Problem statement: When you copy the data, keep every line exactly as written and skip the pictures.

Entries provided:
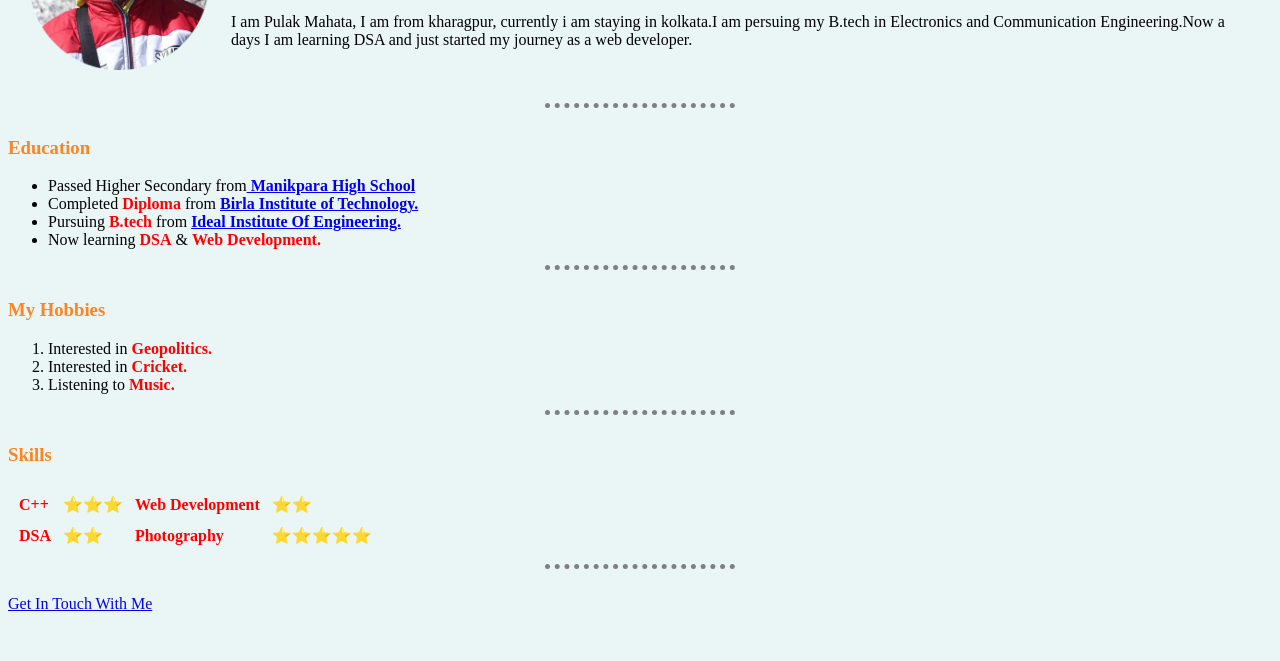
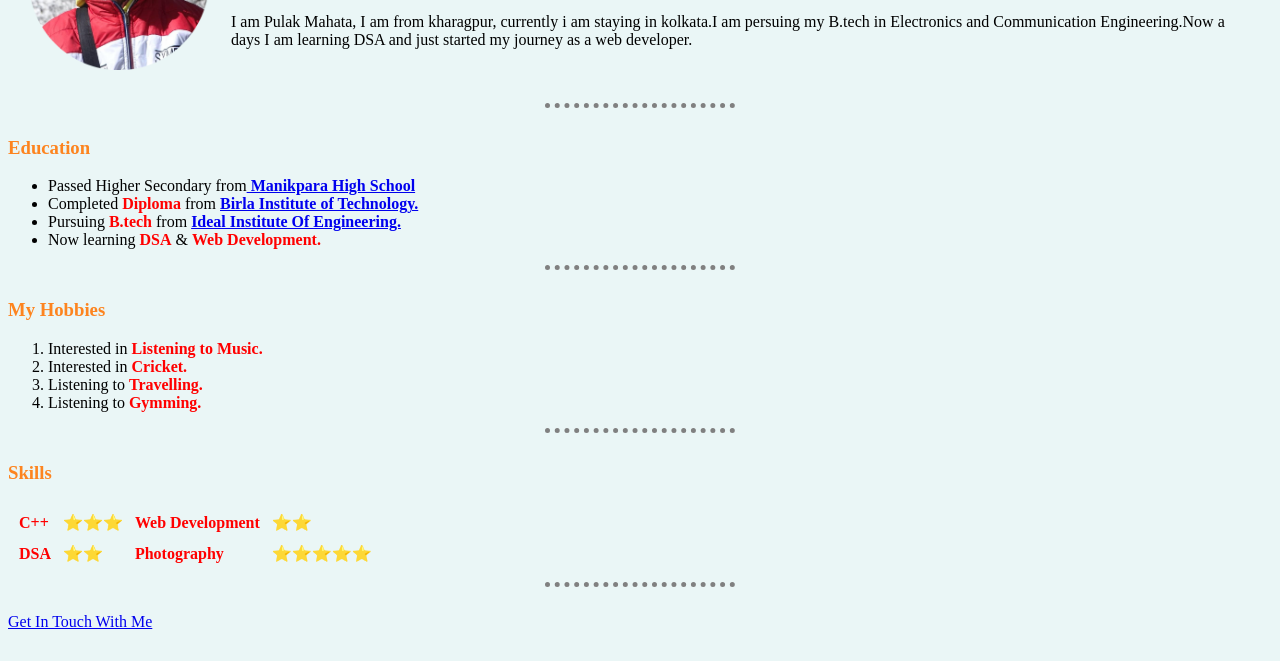
Before and after one commit to pulak-mahata/Cv, a plain HTML site: page index.html in a window 1280 px wide. Shown: the part 139-800 px from the top of the page. Drawn offline with Linux system fonts and the light colour scheme.

Commit message:
Update index.html

```diff
--- a/index.html
+++ b/index.html
@@ -31,9 +31,10 @@
   <hr>
   <h3>My Hobbies</h3>
   <ol>
-    <li>Interested in <strong>Geopolitics.</strong> </li>
+    <li>Interested in <strong>Listening to Music.</strong> </li>
     <li>Interested in <strong>Cricket.</strong> </li>
-    <li>Listening to <strong>Music.</strong> </li>
+    <li>Listening to <strong>Travelling.</strong> </li>
+    <li>Listening to <strong>Gymming.</strong> </li>
   </ol>
   <hr>
   <p>
```
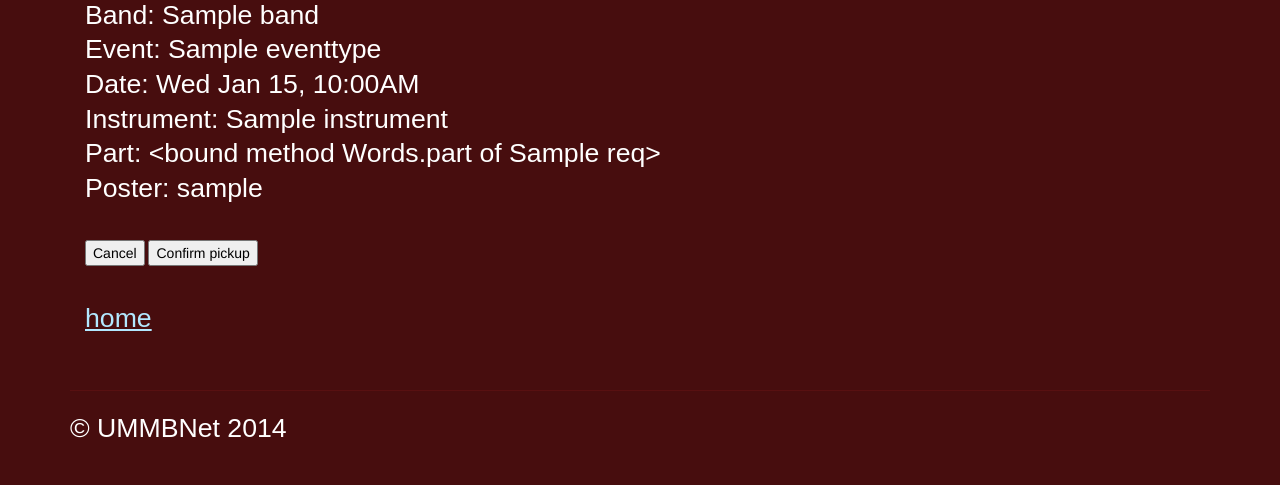
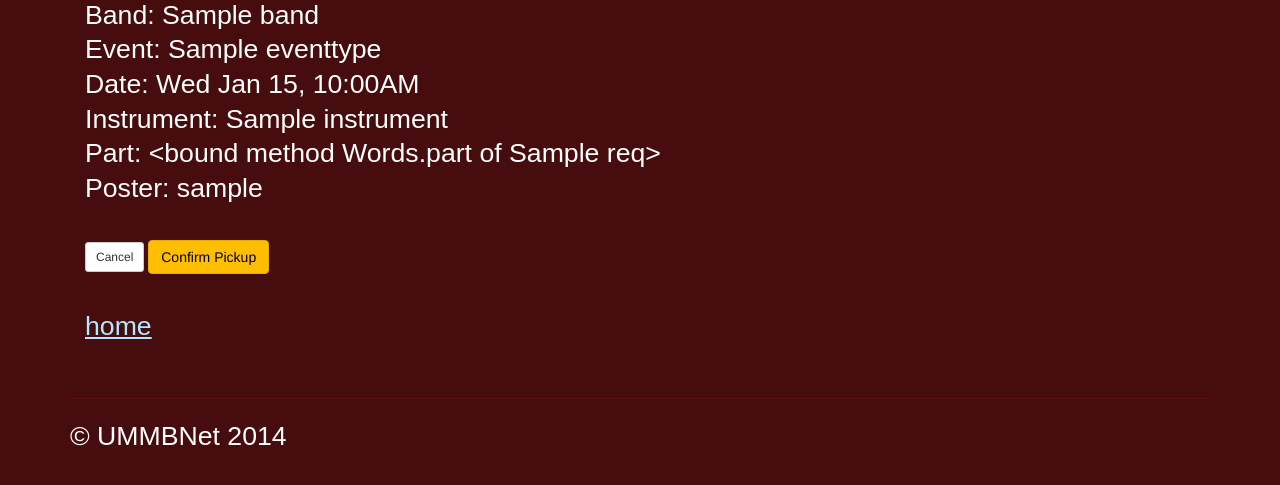
Before and after one commit to kevana/ummbNet, a Flask app: template templates/pickup-req-confirm.html in a window 1280 px wide. Shown: the part 271-756 px from the top of the page. Run offline with Flask 2, Linux system fonts and the light colour scheme; the template is opened without the code that fills it: most values are stand-ins (such as "Sample title", 1, 10 or a date in 2020); parts of the project's set-up code (start-up, migrations or seed data) failed here and were passed over; some libraries are stand-ins or nearby versions.

Commit message:
Changed pickup confirmation template, changed from input to buttons, added style

```diff
--- a/templates/pickup-req-confirm.html
+++ b/templates/pickup-req-confirm.html
@@ -16,9 +16,9 @@
               {% endif %}
   </p
   <p>
-  <form action="{{ url_for('req', request_id=req.id) }}" method="POST">
-    <input type="button" value="Cancel"></input>
-    <input type="submit" value="Confirm pickup"></input>
+  <form role="form" action="{{ url_for('req', request_id=req.id) }}" method="POST">
+    <button type="button" class="btn btn-default btn-sm" onclick="location.href='{{ url_for('req', request_id=req.id) }}'">Cancel</button>
+    <button type="submit" class="btn btn-primary">Confirm Pickup</button>
   </form>
   </p>
 
```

Problem solution:
Before and after one commit to pulak-mahata/Cv, a plain HTML site: page index.html in a window 1280 px wide. Shown: the part 139-800 px from the top of the page. Drawn offline with Linux system fonts and the light colour scheme.

Commit message:
Update index.html

```diff
--- a/index.html
+++ b/index.html
@@ -31,9 +31,10 @@
   <hr>
   <h3>My Hobbies</h3>
   <ol>
-    <li>Interested in <strong>Geopolitics.</strong> </li>
+    <li>Interested in <strong>Listening to Music.</strong> </li>
     <li>Interested in <strong>Cricket.</strong> </li>
-    <li>Listening to <strong>Music.</strong> </li>
+    <li>Listening to <strong>Travelling.</strong> </li>
+    <li>Listening to <strong>Gymming.</strong> </li>
   </ol>
   <hr>
   <p>
```
Before and after one commit to kevana/ummbNet, a Flask app: template templates/pickup-req-confirm.html in a window 1280 px wide. Shown: the part 271-756 px from the top of the page. Run offline with Flask 2, Linux system fonts and the light colour scheme; the template is opened without the code that fills it: most values are stand-ins (such as "Sample title", 1, 10 or a date in 2020); parts of the project's set-up code (start-up, migrations or seed data) failed here and were passed over; some libraries are stand-ins or nearby versions.

Commit message:
Changed pickup confirmation template, changed from input to buttons, added style

```diff
--- a/templates/pickup-req-confirm.html
+++ b/templates/pickup-req-confirm.html
@@ -16,9 +16,9 @@
               {% endif %}
   </p
   <p>
-  <form action="{{ url_for('req', request_id=req.id) }}" method="POST">
-    <input type="button" value="Cancel"></input>
-    <input type="submit" value="Confirm pickup"></input>
+  <form role="form" action="{{ url_for('req', request_id=req.id) }}" method="POST">
+    <button type="button" class="btn btn-default btn-sm" onclick="location.href='{{ url_for('req', request_id=req.id) }}'">Cancel</button>
+    <button type="submit" class="btn btn-primary">Confirm Pickup</button>
   </form>
   </p>
 
```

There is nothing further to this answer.